**Problem details**:
Below are some records; find each line that carries the word "structure" and copy it.

**Extracted information**:
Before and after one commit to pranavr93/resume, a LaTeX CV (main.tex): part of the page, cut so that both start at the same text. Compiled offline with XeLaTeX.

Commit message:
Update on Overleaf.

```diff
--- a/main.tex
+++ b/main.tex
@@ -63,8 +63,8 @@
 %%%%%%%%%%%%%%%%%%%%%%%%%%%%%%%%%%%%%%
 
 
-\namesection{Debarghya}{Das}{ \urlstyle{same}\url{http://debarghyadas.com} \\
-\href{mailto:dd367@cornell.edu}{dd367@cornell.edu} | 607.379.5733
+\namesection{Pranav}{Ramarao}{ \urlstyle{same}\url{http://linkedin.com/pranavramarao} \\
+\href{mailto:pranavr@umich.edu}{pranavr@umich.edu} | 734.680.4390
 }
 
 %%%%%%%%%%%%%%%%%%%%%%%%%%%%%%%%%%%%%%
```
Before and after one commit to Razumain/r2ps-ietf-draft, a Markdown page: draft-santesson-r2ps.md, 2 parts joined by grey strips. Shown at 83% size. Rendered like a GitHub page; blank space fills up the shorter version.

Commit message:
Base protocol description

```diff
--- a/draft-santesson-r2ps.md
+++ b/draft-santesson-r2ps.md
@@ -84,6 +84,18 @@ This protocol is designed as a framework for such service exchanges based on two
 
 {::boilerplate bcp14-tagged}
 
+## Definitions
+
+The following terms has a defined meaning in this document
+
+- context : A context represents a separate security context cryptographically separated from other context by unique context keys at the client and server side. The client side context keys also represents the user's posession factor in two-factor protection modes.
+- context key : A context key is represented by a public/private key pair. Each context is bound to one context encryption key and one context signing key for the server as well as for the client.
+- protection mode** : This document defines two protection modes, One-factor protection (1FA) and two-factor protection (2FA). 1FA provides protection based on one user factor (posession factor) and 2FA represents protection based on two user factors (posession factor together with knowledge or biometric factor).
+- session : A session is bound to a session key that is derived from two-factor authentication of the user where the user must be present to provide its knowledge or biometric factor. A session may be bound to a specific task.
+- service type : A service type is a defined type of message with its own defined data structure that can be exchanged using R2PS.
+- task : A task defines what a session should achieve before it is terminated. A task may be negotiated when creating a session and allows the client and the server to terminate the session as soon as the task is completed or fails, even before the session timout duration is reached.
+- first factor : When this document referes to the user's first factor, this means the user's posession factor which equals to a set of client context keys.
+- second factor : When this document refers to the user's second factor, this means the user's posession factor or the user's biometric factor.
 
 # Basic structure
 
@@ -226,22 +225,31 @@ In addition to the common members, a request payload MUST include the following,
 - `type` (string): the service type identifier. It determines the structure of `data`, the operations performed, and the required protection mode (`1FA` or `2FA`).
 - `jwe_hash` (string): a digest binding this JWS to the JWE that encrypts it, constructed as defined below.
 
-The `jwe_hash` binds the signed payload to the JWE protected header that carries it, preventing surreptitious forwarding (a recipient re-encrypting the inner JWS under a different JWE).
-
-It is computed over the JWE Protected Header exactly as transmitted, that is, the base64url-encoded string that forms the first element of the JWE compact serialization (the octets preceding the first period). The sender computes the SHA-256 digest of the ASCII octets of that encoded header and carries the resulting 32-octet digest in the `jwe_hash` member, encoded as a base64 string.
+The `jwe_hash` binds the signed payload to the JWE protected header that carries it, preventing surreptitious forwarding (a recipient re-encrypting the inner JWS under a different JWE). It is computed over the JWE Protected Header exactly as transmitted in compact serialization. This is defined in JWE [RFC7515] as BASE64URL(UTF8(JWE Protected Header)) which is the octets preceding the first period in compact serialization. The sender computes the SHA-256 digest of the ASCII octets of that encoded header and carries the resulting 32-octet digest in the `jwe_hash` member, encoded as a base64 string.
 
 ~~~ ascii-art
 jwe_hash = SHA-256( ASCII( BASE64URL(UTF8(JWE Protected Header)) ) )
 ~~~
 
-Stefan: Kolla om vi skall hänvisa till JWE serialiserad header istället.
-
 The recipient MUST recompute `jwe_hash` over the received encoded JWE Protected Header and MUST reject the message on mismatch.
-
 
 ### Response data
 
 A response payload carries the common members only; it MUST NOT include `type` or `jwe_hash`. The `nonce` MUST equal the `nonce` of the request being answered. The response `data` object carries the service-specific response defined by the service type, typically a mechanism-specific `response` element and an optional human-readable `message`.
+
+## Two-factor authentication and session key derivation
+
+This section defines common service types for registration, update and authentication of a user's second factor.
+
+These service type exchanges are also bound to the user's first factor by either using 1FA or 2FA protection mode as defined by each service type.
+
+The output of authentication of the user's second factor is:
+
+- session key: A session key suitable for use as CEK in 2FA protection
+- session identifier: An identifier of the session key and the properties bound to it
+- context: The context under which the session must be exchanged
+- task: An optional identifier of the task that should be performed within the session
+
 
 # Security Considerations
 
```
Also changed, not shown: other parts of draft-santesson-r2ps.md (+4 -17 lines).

**Solved problem**:
+- service type : A service type is a defined type of message with its own defined data structure that can be exchanged using R2PS.
 # Basic structure
 - `type` (string): the service type identifier. It determines the structure of `data`, the operations performed, and the required protection mode (`1FA` or `2FA`).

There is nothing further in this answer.